How to have more sex
©iStockphoto.com/Fotostorm Credits: ©iStockphoto.com/Fotostorm
How to have more sex
According to Canadian Living's Intimacy Survey, 53 per cent of Canadians would like to have sex a few times a week. But the majority of us -- 39 per cent -- are making do with a few times per month (or for 23 per cent, even less).
Daily responsibilities can get in the way of a plentiful sex life, but there are ways you can work more romance into your schedule. We spoke to Cory Silverberg, a Toronto-based certified sexuality educator, to get some of his tips. Silverberg used to co-own a sex boutique and is a second-generation sex-pert: his parents were sex therapists, too!
Here are 8 tips for boosting your sex life:
1. Be explicit about what you want
"Sex is such a vague term -- it means different things to different people. Ask yourself what you really want. Is it more intimacy? More pleasure? Do you want more orgasms? Different activities? Or more time alone with your partner?" asks Silverberg, who writes the blog Sexuality Guide for about.com.
Once you know what you want, you can talk about it more constructively with your partner.
2. Be kind and communicate with your partner
Talk to your partner about your desire for more fill-in-the-blank (sex; oral sex; experimentation with sex toys; cuddling; making out). He's not a mind reader, after all. However, how you say something has as much impact as what you say. In other words: don't give him a hard time.
"Find a way to talk about your desire for more sex in a way that doesn't imply blame or make it your partner's responsibility to satisfy you," says Silverberg. "The natural reaction is if one partner says he or she wishes they were having 'more' sex, the other feels like it’s their fault they’re not giving enough," he explains.
When discussing sex, "focus on the positive: that you love your partner, are hot for them, want to have more sex with them," advises Silverberg.
Try reminiscing about Saturday mornings when you two used to linger in bed until noon, making love before heading out for brunch. Watch how fast he's speed dialing his parents to see if they can take the kids for the weekend!
3. Be realistic about life changes
Juggling career and family is energy consuming. Sometimes you'll have more time and interest in sex, other times, less so. And remember the same goes for your partner.
"Sex in your 30s may be very different from sex in your 20s … or sex in your 50s for that matter. Sex is always changing. What it’s like now isn’t how it might be in six months when your baby finally sleeps through the night, for example. Sex changes as your life changes," explains Silverberg.
Page 1 of 2 -- Find more great tips for boosting your sex life on page 2
4. Be open to change
Sometimes the surest route to more sex is throwing convention out the window. "Many couples have a narrow definition of sex: 'Sex means first the romance and talking, then we do three specific things, then we have mutual orgasms and that’s sex,' " summarizes Silverberg.
But when you're starved for time and affection, negotiate.

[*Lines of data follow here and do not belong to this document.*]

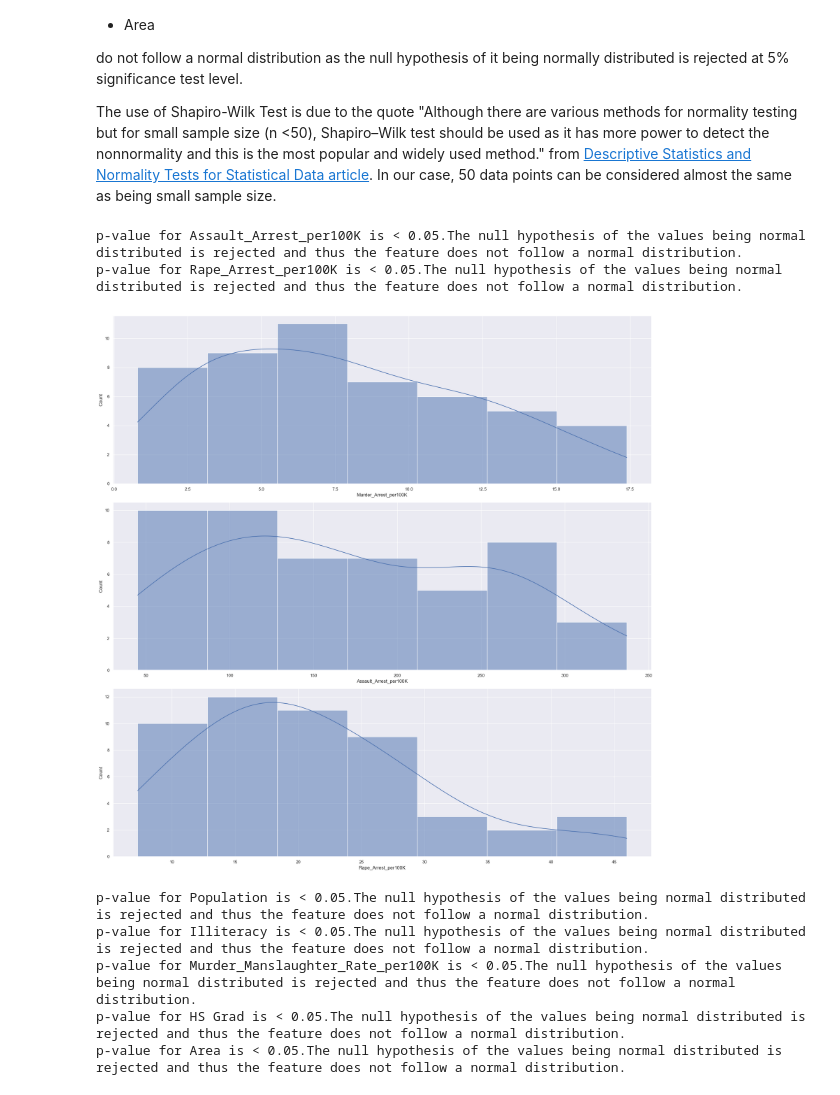
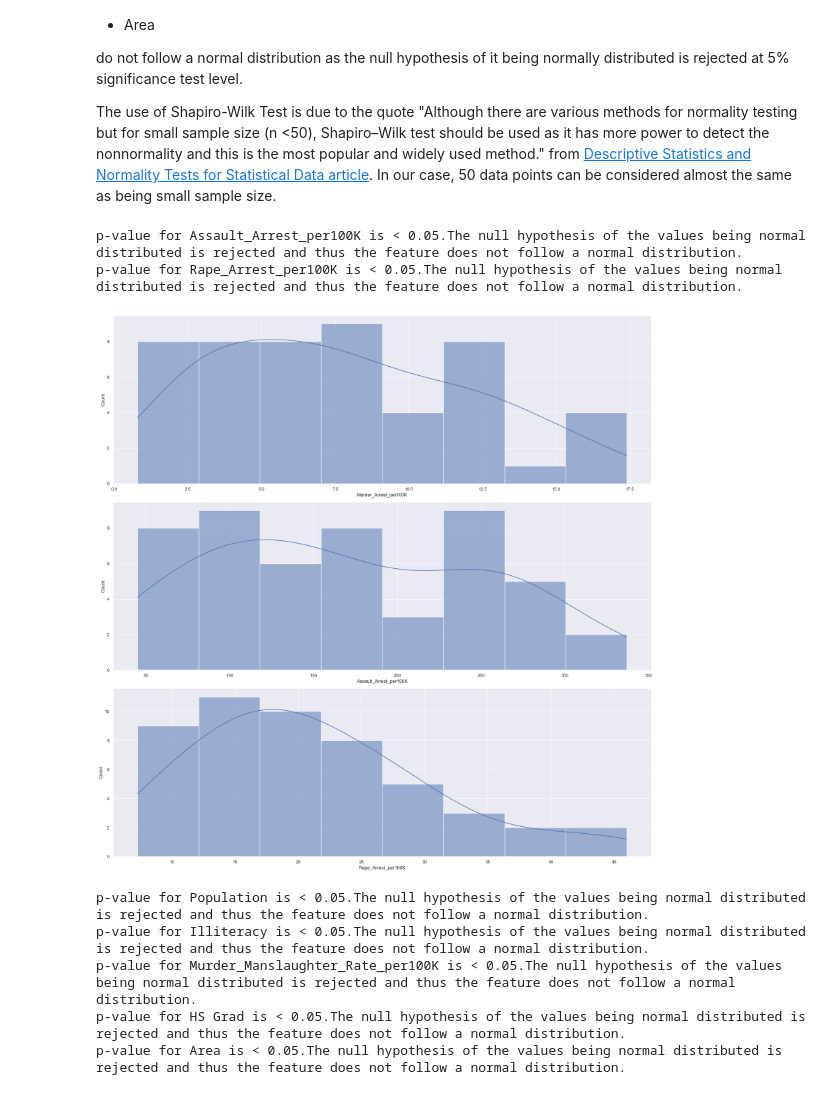
Before and after one commit to qzq92/Some_Job_Technical_Assessment, a Jupyter notebook: Section2_US_Arrests.ipynb, the cells around one changed output. Drawn from its saved outputs; the diff is of its cells as text; code cells hidden in the pictures.

Commit message:
Added plots

```diff
--- a/Section2_US_Arrests.ipynb
+++ b/Section2_US_Arrests.ipynb
@@ -383,25 +407,17 @@ The use of Shapiro-Wilk Test is due to the quote "Although there are various met
 # %%
 alpha_val = 0.05
 fig, ax =plt.subplots(len( arrest_crime_col_list),1, figsize=(20,20))
 for index, col in enumerate(arrest_crime_col_list):
-    sns.histplot(x=col, data=crime_us_data_df, ax=ax[index], kde=True, alpha_val = 0.05
-fig, ax =plt.subplots(len(non_crime_col_list),1, figsize=(20,20))
-for index, col in enumerate(non_crime_col_list):
-    sns.histplot(x=col, data=non_crime_us_data_df, ax=ax[index], kde=True, bins="sqrt")
-    res = stats.shapiro(non_crime_us_data_df[col].values)
-    if res.pvalue < alpha_val:
-        print(f"p-value for {col} is < {alpha_val}.The null hypothesis of the values being normal distributed is rejected and thus the feature does not follow a normal distribution.")
-
-fig.tight_layout())
+    sns.histplot(x=col, data=crime_us_data_df, ax=ax[index], kde=True, bins="sqrt")
     res = stats.shapiro(crime_us_data_df[col].values)
     if res.pvalue < alpha_val:
         print(f"p-value for {col} is < {alpha_val}.The null hypothesis of the values being normal distributed is rejected and thus the feature does not follow a normal distribution.")
 
 fig.tight_layout()
 # %% [output]
 p-value for Assault_Arrest_per100K is < 0.05.The null hypothesis of the values being normal distributed is rejected and thus the feature does not follow a normal distribution.
 p-value for Rape_Arrest_per100K is < 0.05.The null hypothesis of the values being normal distributed is rejected and thus the feature does not follow a normal distribution.
-[figure, old version]
+[figure, new version]
 # %%
 alpha_val = 0.05
 fig, ax =plt.subplots(len(non_crime_col_list),1, figsize=(20,20))
```
Also changed, not shown: parts of 9 cells of this notebook.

If your schedule doesn't allow for 90-minute of lovemaking, consider a five-minute quickie instead.
"Quickies may mean only one partner has an orgasm one day and the other partner has one the next," says Silverberg. But that's still mutual orgasms – just on a different timeline.

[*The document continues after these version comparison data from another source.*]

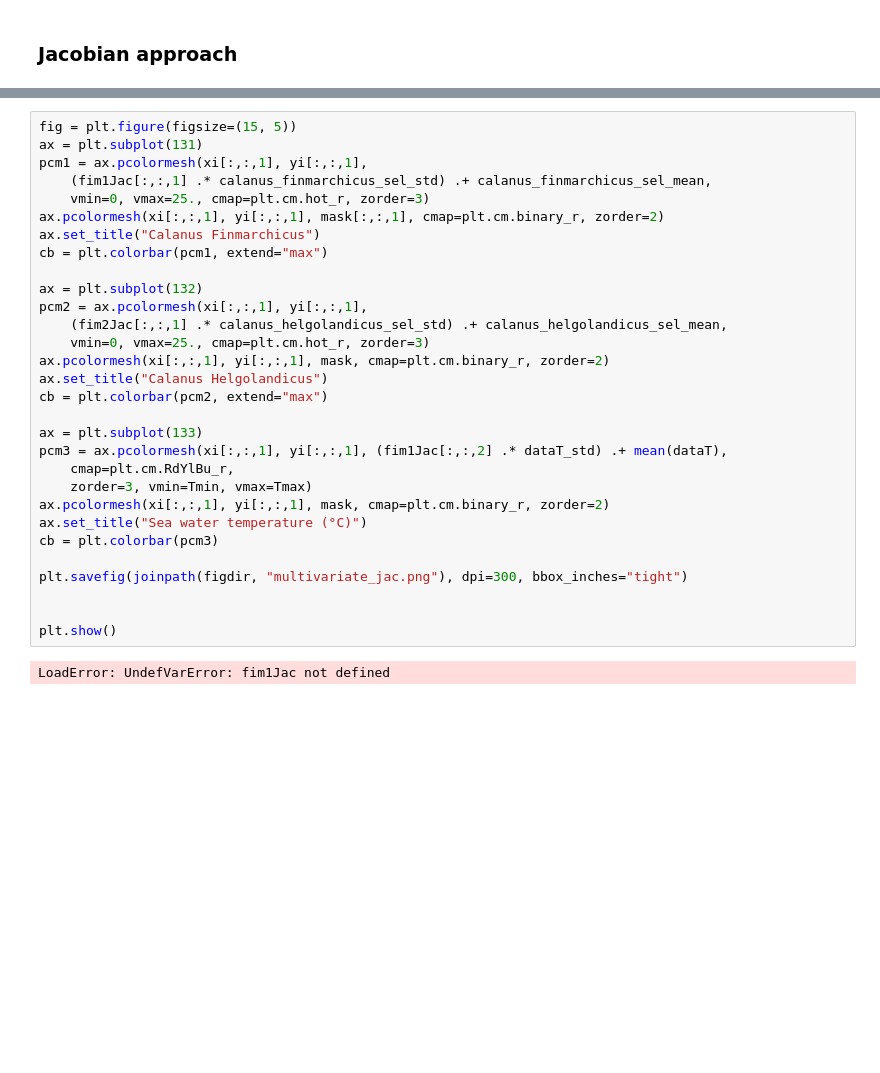
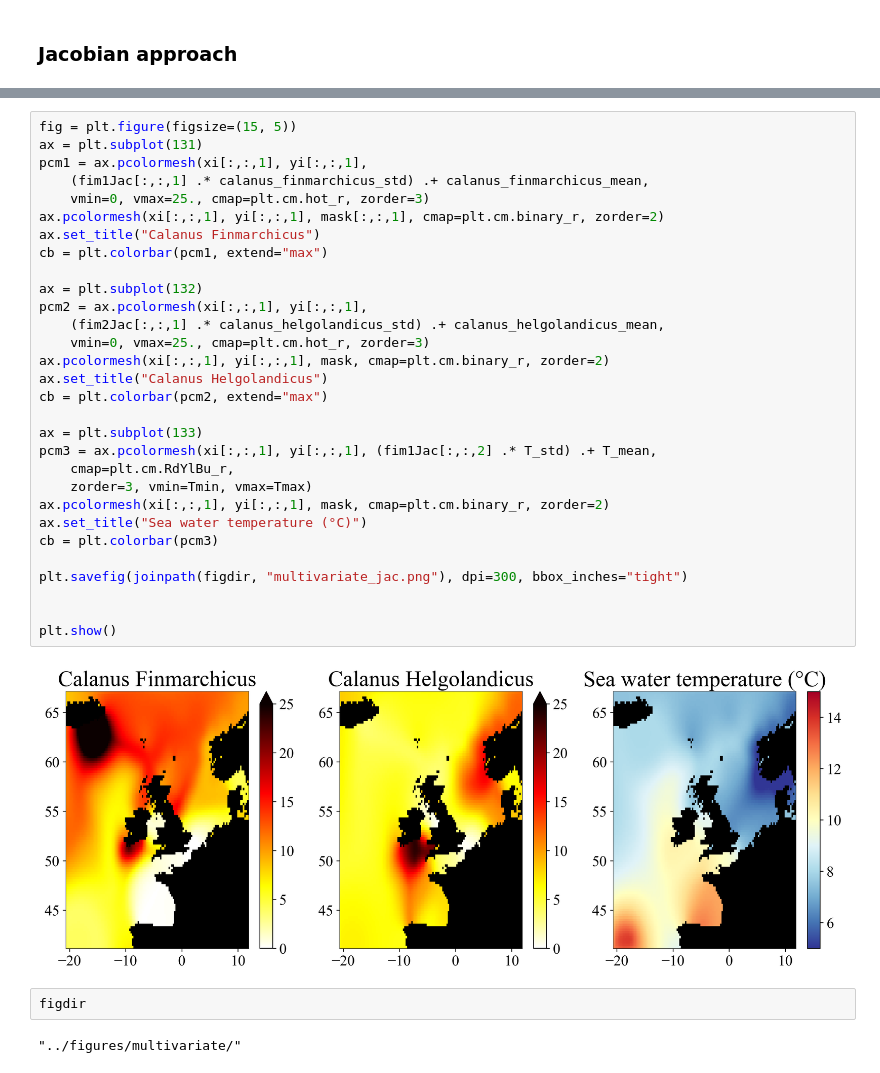
Before and after one commit to EMODnet/EMODnet-Biology-Interpolation-Calanus, a Jupyter notebook: analysis/interp_Calanus_multivariate.ipynb, the cells around one changed output, grey strips where cells are left out. Saved outputs shown, nothing was run; the diff lists cells and outputs as text; blank space fills up the shorter version.

```diff
--- a/analysis/interp_Calanus_multivariate.ipynb
+++ b/analysis/interp_Calanus_multivariate.ipynb
@@ -424,32 +348,36 @@ LoadError: UndefVarError: lonmulti not defined
 # %%
 fig = plt.figure(figsize=(15, 5))
 ax = plt.subplot(131)
 pcm1 = ax.pcolormesh(xi[:,:,1], yi[:,:,1],
-    (fim1Jac[:,:,1] .* calanus_finmarchicus_sel_std) .+ calanus_finmarchicus_sel_mean,
+    (fim1Jac[:,:,1] .* calanus_finmarchicus_std) .+ calanus_finmarchicus_mean,
     vmin=0, vmax=25., cmap=plt.cm.hot_r, zorder=3)
 ax.pcolormesh(xi[:,:,1], yi[:,:,1], mask[:,:,1], cmap=plt.cm.binary_r, zorder=2)
 ax.set_title("Calanus Finmarchicus")
 cb = plt.colorbar(pcm1, extend="max")
 
 ax = plt.subplot(132)
 pcm2 = ax.pcolormesh(xi[:,:,1], yi[:,:,1],
-    (fim2Jac[:,:,1] .* calanus_helgolandicus_sel_std) .+ calanus_helgolandicus_sel_mean,
+    (fim2Jac[:,:,1] .* calanus_helgolandicus_std) .+ calanus_helgolandicus_mean,
     vmin=0, vmax=25., cmap=plt.cm.hot_r, zorder=3)
 ax.pcolormesh(xi[:,:,1], yi[:,:,1], mask, cmap=plt.cm.binary_r, zorder=2)
 ax.set_title("Calanus Helgolandicus")
 cb = plt.colorbar(pcm2, extend="max")
 
 ax = plt.subplot(133)
-pcm3 = ax.pcolormesh(xi[:,:,1], yi[:,:,1], (fim1Jac[:,:,2] .* dataT_std) .+ mean(dataT),
+pcm3 = ax.pcolormesh(xi[:,:,1], yi[:,:,1], (fim1Jac[:,:,2] .* T_std) .+ T_mean,
     cmap=plt.cm.RdYlBu_r,
     zorder=3, vmin=Tmin, vmax=Tmax)
 ax.pcolormesh(xi[:,:,1], yi[:,:,1], mask, cmap=plt.cm.binary_r, zorder=2)
 ax.set_title("Sea water temperature (°C)")
 cb = plt.colorbar(pcm3)
 
 plt.savefig(joinpath(figdir, "multivariate_jac.png"), dpi=300, bbox_inches="tight")
 
 
 plt.show()
 # %% [output]
-LoadError: UndefVarError: fim1Jac not defined
+[figure, added]
+# %%
+figdir
+# %% [output]
+"../figures/multivariate/"
```
Also changed, not shown: parts of 26 cells of this notebook.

5. Do it yourself
Remember: Orgasms are good for you, whether you reach them with your guy or solo. You know how there are chores you do around the house because it's just faster if you do it yourself? Ditto for the big-O.
Sometimes, taking matters into your own hands is a time-effective and satisfying way to please yourself, whether you're alone or during lovemaking with your partner.

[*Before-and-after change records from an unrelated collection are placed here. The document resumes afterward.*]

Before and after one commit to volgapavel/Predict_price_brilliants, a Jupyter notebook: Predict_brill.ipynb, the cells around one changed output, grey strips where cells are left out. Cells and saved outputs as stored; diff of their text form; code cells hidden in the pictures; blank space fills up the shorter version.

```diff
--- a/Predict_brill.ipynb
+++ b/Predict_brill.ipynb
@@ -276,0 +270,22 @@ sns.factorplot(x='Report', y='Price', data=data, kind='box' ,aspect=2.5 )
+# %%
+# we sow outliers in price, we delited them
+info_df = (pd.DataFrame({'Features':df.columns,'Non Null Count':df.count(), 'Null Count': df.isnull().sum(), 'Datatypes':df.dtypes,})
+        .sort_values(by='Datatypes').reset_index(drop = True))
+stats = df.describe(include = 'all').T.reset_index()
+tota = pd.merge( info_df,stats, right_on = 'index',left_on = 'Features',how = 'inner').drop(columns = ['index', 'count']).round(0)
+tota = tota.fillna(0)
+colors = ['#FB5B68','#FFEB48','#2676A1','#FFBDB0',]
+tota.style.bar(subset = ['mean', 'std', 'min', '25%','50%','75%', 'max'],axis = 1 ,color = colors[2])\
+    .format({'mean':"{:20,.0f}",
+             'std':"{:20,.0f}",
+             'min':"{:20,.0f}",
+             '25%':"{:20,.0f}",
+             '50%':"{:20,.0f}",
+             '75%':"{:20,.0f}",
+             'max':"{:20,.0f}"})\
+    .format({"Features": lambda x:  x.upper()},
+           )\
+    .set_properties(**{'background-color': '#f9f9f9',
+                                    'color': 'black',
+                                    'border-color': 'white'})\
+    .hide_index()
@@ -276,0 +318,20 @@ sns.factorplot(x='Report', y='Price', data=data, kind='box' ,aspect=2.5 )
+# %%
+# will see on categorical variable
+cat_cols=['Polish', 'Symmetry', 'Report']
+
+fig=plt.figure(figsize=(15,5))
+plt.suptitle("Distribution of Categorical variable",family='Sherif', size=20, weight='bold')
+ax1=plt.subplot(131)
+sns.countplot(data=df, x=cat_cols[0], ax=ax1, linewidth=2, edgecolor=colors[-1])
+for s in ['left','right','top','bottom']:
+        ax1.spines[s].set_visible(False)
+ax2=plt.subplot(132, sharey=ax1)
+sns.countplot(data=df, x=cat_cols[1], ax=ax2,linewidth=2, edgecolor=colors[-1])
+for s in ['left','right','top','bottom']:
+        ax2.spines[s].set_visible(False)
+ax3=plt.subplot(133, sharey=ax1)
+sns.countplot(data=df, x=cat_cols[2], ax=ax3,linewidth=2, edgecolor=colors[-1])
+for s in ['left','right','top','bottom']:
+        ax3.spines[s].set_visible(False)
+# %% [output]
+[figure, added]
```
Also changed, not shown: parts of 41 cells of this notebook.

6. Keep trying
"There may not be fireworks every time, or the fireworks might only last 30 seconds … But being intimate with your partner, being close physically with your clothes off, can remind you of your connection," says Silverberg.
7. Get professional help if you need it
When couples can't resolve a sexual disconnect, professional counseling may be helpful.
"A lot of people see counseling as self-indulgent – even more so if it's a sex therapist. But an unsatisfactory sex life – or no sex – can lead to serious problems in a relationship. It balloons into other areas of life and affects how people feel about themselves. When people stop having sex, they can feel lousy about their bodies: they feel like they're not an attractive person. It affects self-esteem. I hear this often from people who contact me, and I've certainly experienced it myself," says Silverberg.
Want help? Go to the website of the American Association of Sex Counselors, Educators and Therapists to find a AASECT-accredited sex therapist in your province and city.
8. Don't make sex a competitive goal
Sex has become a status symbol, says Silverberg, and couples can feel pressure to have the whole package: a nice house, new car, two great kids and an awesome sex life, because that signifies success.
"We live with social pressure to say we’re having great sex all the time. But thinking 'I should be having more good sex... now!' creates pressure and stress," says Silverberg.
The same competitive aspiration that drives credit card debt and mortgage crises can make you feel nuts about your relationship. Our advice? Who cares what others have (or claim to have): figure out what feels right for you and your partner, and work together to enjoy it.
Page 2 of 2